**What this task involves**
A faithful copy of every entry, with the pictures removed, is what is needed here.

##### Dataset excerpts

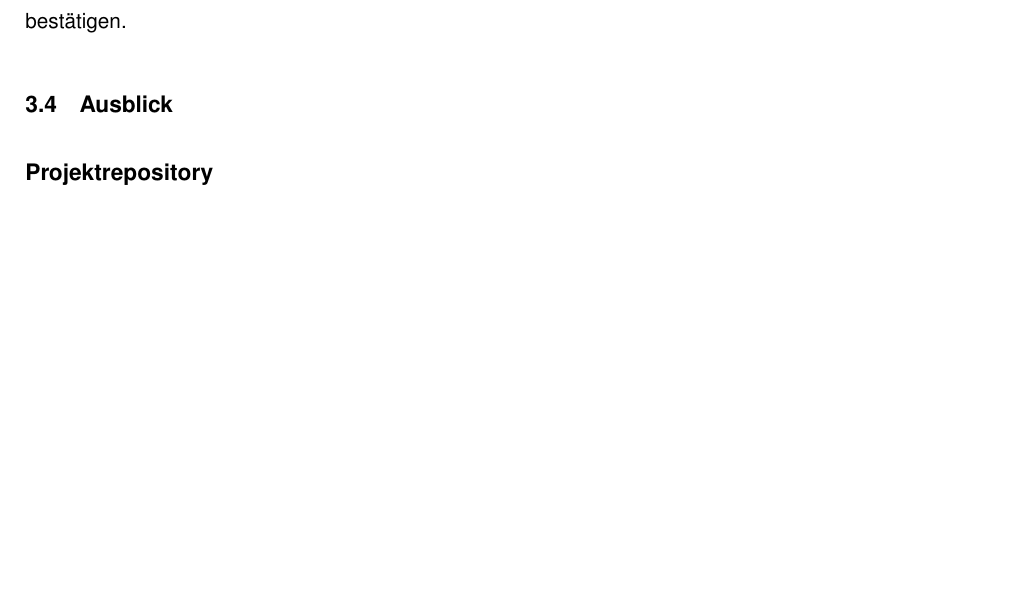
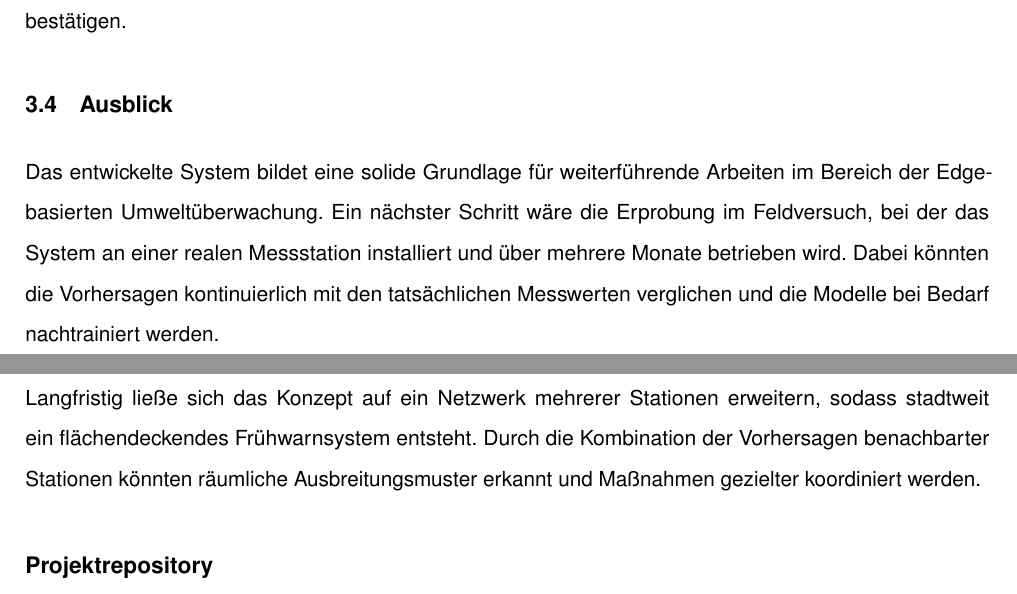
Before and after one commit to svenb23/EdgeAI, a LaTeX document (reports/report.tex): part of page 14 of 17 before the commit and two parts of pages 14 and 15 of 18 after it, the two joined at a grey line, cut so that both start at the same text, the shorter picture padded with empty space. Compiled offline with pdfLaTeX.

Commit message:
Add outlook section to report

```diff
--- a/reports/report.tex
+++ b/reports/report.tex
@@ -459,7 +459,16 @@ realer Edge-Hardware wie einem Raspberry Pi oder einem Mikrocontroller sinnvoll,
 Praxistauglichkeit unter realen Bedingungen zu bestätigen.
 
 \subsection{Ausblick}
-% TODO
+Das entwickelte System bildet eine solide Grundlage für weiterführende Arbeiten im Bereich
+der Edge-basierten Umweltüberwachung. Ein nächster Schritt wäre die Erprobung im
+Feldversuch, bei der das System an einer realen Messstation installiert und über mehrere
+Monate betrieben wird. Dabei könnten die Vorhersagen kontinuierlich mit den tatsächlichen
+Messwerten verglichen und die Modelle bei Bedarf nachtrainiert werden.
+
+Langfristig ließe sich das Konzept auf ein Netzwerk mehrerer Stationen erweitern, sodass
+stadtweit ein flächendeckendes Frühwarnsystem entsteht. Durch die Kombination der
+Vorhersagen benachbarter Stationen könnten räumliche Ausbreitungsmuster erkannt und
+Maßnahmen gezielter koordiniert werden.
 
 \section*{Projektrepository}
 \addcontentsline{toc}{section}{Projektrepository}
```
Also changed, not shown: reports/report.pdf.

##########

**Exercise output**
Before and after one commit to svenb23/EdgeAI, a LaTeX document (reports/report.tex): part of page 14 of 17 before the commit and two parts of pages 14 and 15 of 18 after it, the two joined at a grey line, cut so that both start at the same text, the shorter picture padded with empty space. Compiled offline with pdfLaTeX.

Commit message:
Add outlook section to report

```diff
--- a/reports/report.tex
+++ b/reports/report.tex
@@ -459,7 +459,16 @@ realer Edge-Hardware wie einem Raspberry Pi oder einem Mikrocontroller sinnvoll,
 Praxistauglichkeit unter realen Bedingungen zu bestätigen.
 
 \subsection{Ausblick}
-% TODO
+Das entwickelte System bildet eine solide Grundlage für weiterführende Arbeiten im Bereich
+der Edge-basierten Umweltüberwachung. Ein nächster Schritt wäre die Erprobung im
+Feldversuch, bei der das System an einer realen Messstation installiert und über mehrere
+Monate betrieben wird. Dabei könnten die Vorhersagen kontinuierlich mit den tatsächlichen
+Messwerten verglichen und die Modelle bei Bedarf nachtrainiert werden.
+
+Langfristig ließe sich das Konzept auf ein Netzwerk mehrerer Stationen erweitern, sodass
+stadtweit ein flächendeckendes Frühwarnsystem entsteht. Durch die Kombination der
+Vorhersagen benachbarter Stationen könnten räumliche Ausbreitungsmuster erkannt und
+Maßnahmen gezielter koordiniert werden.
 
 \section*{Projektrepository}
 \addcontentsline{toc}{section}{Projektrepository}
```
Also changed, not shown: reports/report.pdf.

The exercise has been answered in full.